This week’s inquiry comes from Michael Evdemon II:


I am a veteran recruiter for 2 ½ decades in the insurance industry. During that time, I’ve benefited tremendously from your writing, legal knowledge, and improvement of our profession.

My concern is that many of the employer PSA’s (placement service agreements) mandate that the search is only for the specific position. This cuts our effectiveness and ability to make additional placements by at least half — before we even pick up the phone or send an email.

It also undercuts what a professional search firm should be doing for a client. The recruiter is prevented from presenting highly-qualified candidates that have been determined to be an asset to the client. Why would a quality search firm be denied to inform an organization like that?

From your writing, it seems this is legal as long as the exclusion is job-related. But what can we do about it?

Thanks for your anticipated reply!



Hi Michael,

Great to hear from one of the search superstars of the insurance industry!

My assistant Beverly still has the thoughtful thank-you letter you wrote her on March 13, 1996 when you were just starting your business. You were a class act from the beginning, and it’s undoubtedly a major reason for your 2½-decade success.

I have great news for you and all the other recruiters who think they’re bound by position-specific PSA’s (placement service agreements). But first, let’s review what they do:

These employer-generated masterpieces attempt to give the client total control over the placement process. They contractually foreclose referrals for other positions two ways:

  1. Expressly by stating that payment for referrals of candidates for any other position won’t be honored.
  2. Impliedly by simply identifying the target job or by a “through HR only” procedure that enables HR to block any attempt to refer candidates for other positions.

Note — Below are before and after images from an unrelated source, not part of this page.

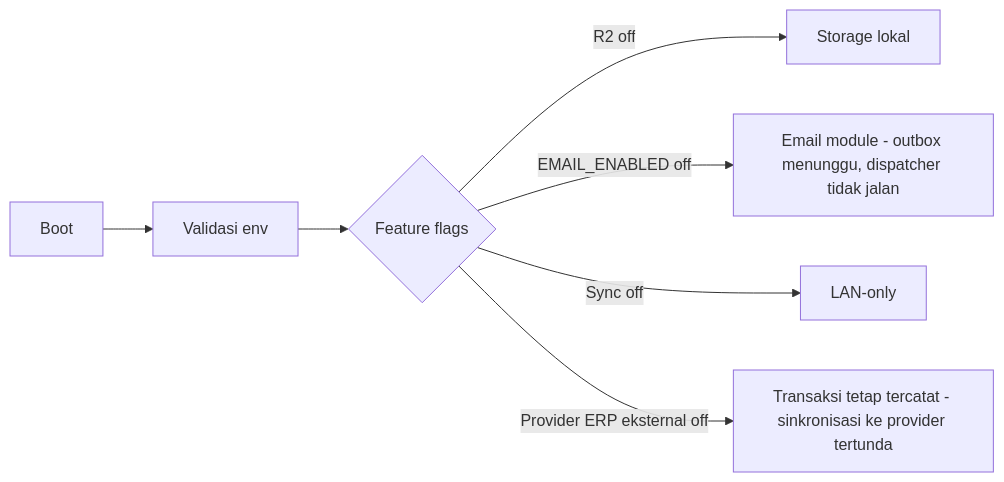
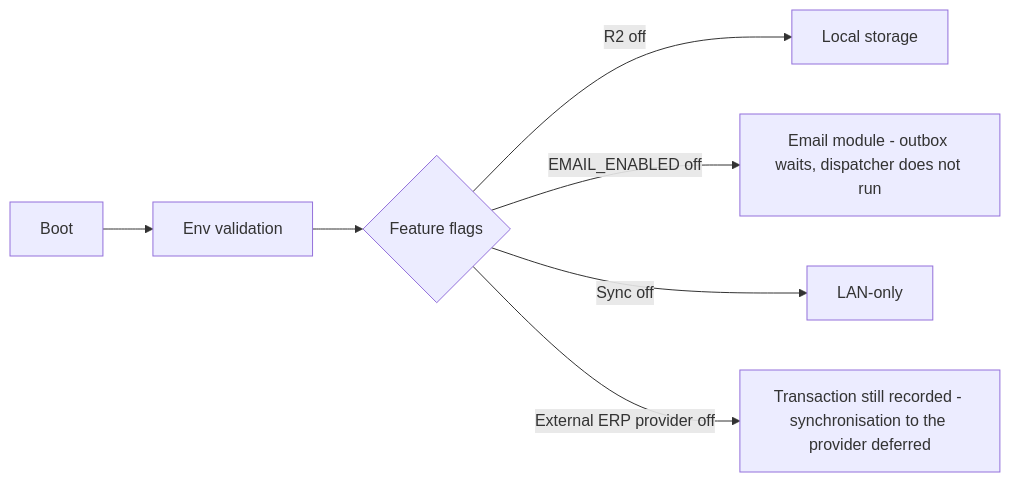
Before and after one commit to ahliweb/awcms: the second of 3 diagrams in docs/awcms/18_configuration_env_reference.md, drawn with Mermaid. The commit also changed other lines of this file and 603 other files, not shown here.

````diff
--- a/docs/awcms/18_configuration_env_reference.md
+++ b/docs/awcms/18_configuration_env_reference.md
@@ -436,9 +446,9 @@
 ```mermaid
 flowchart LR
-  Boot[Boot] --> Val[Validasi env]
+  Boot[Boot] --> Val[Env validation]
   Val --> Flags{Feature flags}
-  Flags -->|R2 off| L[Storage lokal]
-  Flags -->|EMAIL_ENABLED off| Q0[Email module - outbox menunggu, dispatcher tidak jalan]
+  Flags -->|R2 off| L[Local storage]
+  Flags -->|EMAIL_ENABLED off| Q0[Email module - outbox waits, dispatcher does not run]
   Flags -->|Sync off| LanOnly[LAN-only]
-  Flags -->|Provider ERP eksternal off| Q1[Transaksi tetap tercatat - sinkronisasi ke provider tertunda]
+  Flags -->|External ERP provider off| Q1[Transaction still recorded - synchronisation to the provider deferred]
 ```
````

If you understand the mindset of an employer lawyer, you know why this happens. It’s among the many unintended consequences of an overwritten agreement.

HR types ask employer lawyers to draft PSA’s for political reasons. It can take years to get one of these babies done, so it’s job security for years. The result is contractual power they don’t have naturally. As an HR manager for almost a decade, I can give you all the business reasons for PSA’s (runaway recruiters, outrageous placement fees, wild supervisors, whatever). But no manager really concerned about the bottom line cares about that nonsense. He wants the most productive people possible working at capacity.

That brings us to the two reasons you can get paid for presenting anyone you like to anyone you like at any PSA’ed client. These reasons are based on common law principles. That means common-sense, judge-made, fair judicial precedents (tradition) in the United States. Common law principles permeate our entire system of laws.

The two that apply here are:

  1. The rule of construction.
  2. This says simply that any ambiguities (uncertainties) in a contract are construed (interpreted) against the maker of the contract.

    Now that you know this, look at any position-specific PSA. (1) What does it say about foreclosing non-position referrals? Nothing? (2) What does it require the client to do if a non-position referral occurs? Nothing? (3) What does it say about notifying the recruiter that the candidate for a non-position isn’t being considered? Nothing?

    See what I mean? And I haven’t even seen the PSA!

  3. Waiver and estoppel.
  4. A waiver is the voluntary relinquishment of a known right. Estoppel means that when a party waives the right, it is estopped (stopped or prevented) from asserting that right.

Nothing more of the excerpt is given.